Version comparison data:
════════════════════

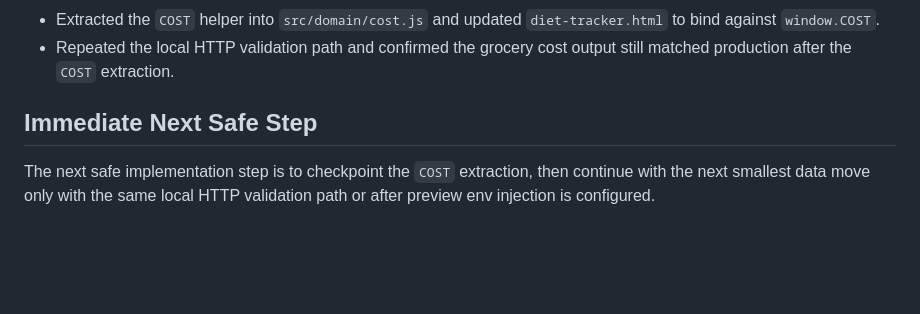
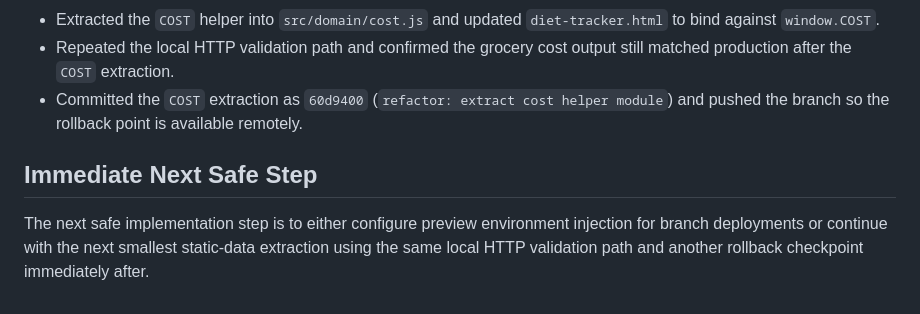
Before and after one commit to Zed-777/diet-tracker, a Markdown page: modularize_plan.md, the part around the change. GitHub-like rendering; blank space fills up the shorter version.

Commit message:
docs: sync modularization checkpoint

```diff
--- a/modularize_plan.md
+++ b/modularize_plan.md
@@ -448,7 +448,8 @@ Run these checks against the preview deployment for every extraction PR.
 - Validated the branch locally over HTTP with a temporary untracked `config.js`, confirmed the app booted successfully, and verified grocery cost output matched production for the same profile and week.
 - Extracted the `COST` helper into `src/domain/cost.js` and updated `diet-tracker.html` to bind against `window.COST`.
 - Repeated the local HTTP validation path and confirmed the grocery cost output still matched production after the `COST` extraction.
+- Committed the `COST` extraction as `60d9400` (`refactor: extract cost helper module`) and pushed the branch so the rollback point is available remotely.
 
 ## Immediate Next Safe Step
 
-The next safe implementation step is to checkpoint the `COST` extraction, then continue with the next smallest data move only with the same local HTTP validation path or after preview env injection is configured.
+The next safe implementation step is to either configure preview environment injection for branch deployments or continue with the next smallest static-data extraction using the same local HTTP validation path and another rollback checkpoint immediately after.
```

════════════════════

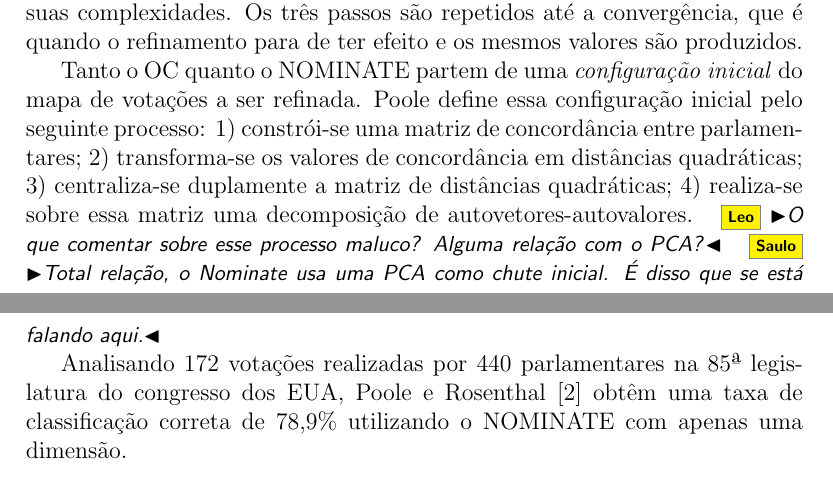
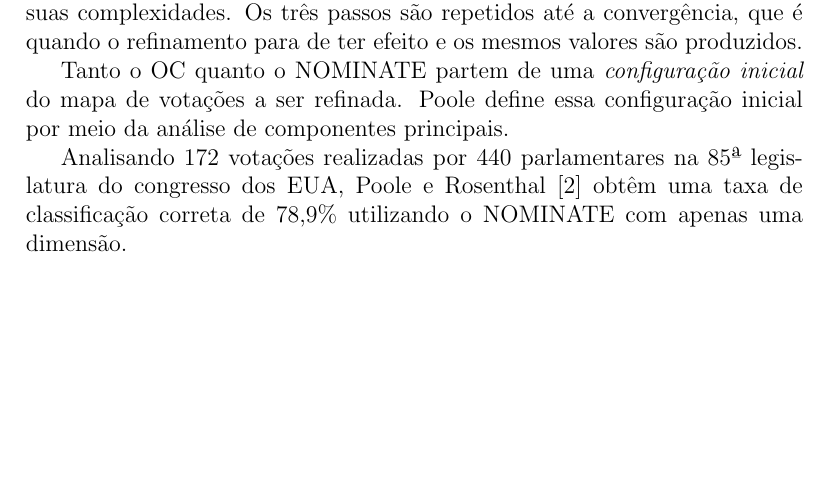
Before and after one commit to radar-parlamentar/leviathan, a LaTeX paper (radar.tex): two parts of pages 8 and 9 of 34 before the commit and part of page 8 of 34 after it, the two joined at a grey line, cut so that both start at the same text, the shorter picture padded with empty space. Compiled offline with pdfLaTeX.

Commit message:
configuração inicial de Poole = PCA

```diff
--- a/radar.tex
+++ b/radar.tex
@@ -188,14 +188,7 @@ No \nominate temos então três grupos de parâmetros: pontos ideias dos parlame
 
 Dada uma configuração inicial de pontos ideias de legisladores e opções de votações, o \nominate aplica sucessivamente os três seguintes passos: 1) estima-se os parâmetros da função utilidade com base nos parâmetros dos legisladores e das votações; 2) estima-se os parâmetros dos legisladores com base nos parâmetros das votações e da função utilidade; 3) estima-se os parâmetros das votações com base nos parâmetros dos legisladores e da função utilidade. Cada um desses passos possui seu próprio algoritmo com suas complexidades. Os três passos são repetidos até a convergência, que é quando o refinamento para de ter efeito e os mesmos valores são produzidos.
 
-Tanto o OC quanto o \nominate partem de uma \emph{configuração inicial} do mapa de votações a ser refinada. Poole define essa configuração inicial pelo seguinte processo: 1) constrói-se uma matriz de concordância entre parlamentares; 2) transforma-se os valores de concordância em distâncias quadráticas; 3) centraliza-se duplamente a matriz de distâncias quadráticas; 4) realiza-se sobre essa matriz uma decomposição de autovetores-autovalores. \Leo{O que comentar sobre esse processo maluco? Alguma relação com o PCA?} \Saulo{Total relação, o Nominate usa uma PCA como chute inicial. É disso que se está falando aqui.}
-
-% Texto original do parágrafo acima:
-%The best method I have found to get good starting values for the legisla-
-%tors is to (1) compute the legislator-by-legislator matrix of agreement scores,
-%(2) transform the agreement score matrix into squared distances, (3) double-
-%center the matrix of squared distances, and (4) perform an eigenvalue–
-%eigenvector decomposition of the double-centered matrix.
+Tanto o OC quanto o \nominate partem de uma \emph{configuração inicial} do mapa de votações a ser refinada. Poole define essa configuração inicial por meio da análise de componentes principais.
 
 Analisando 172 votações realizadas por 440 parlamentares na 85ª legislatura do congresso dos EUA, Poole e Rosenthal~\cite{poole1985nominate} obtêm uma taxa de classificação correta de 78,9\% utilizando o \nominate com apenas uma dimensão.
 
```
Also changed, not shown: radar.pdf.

════════════════════

To do: The lines of the records that contain the string "diet" should be located and copied.

Your response:
Before and after one commit to Zed-777/diet-tracker, a Markdown page: modularize_plan.md, the part around the change. GitHub-like rendering; blank space fills up the shorter version.
 - Extracted the `COST` helper into `src/domain/cost.js` and updated `diet-tracker.html` to bind against `window.COST`.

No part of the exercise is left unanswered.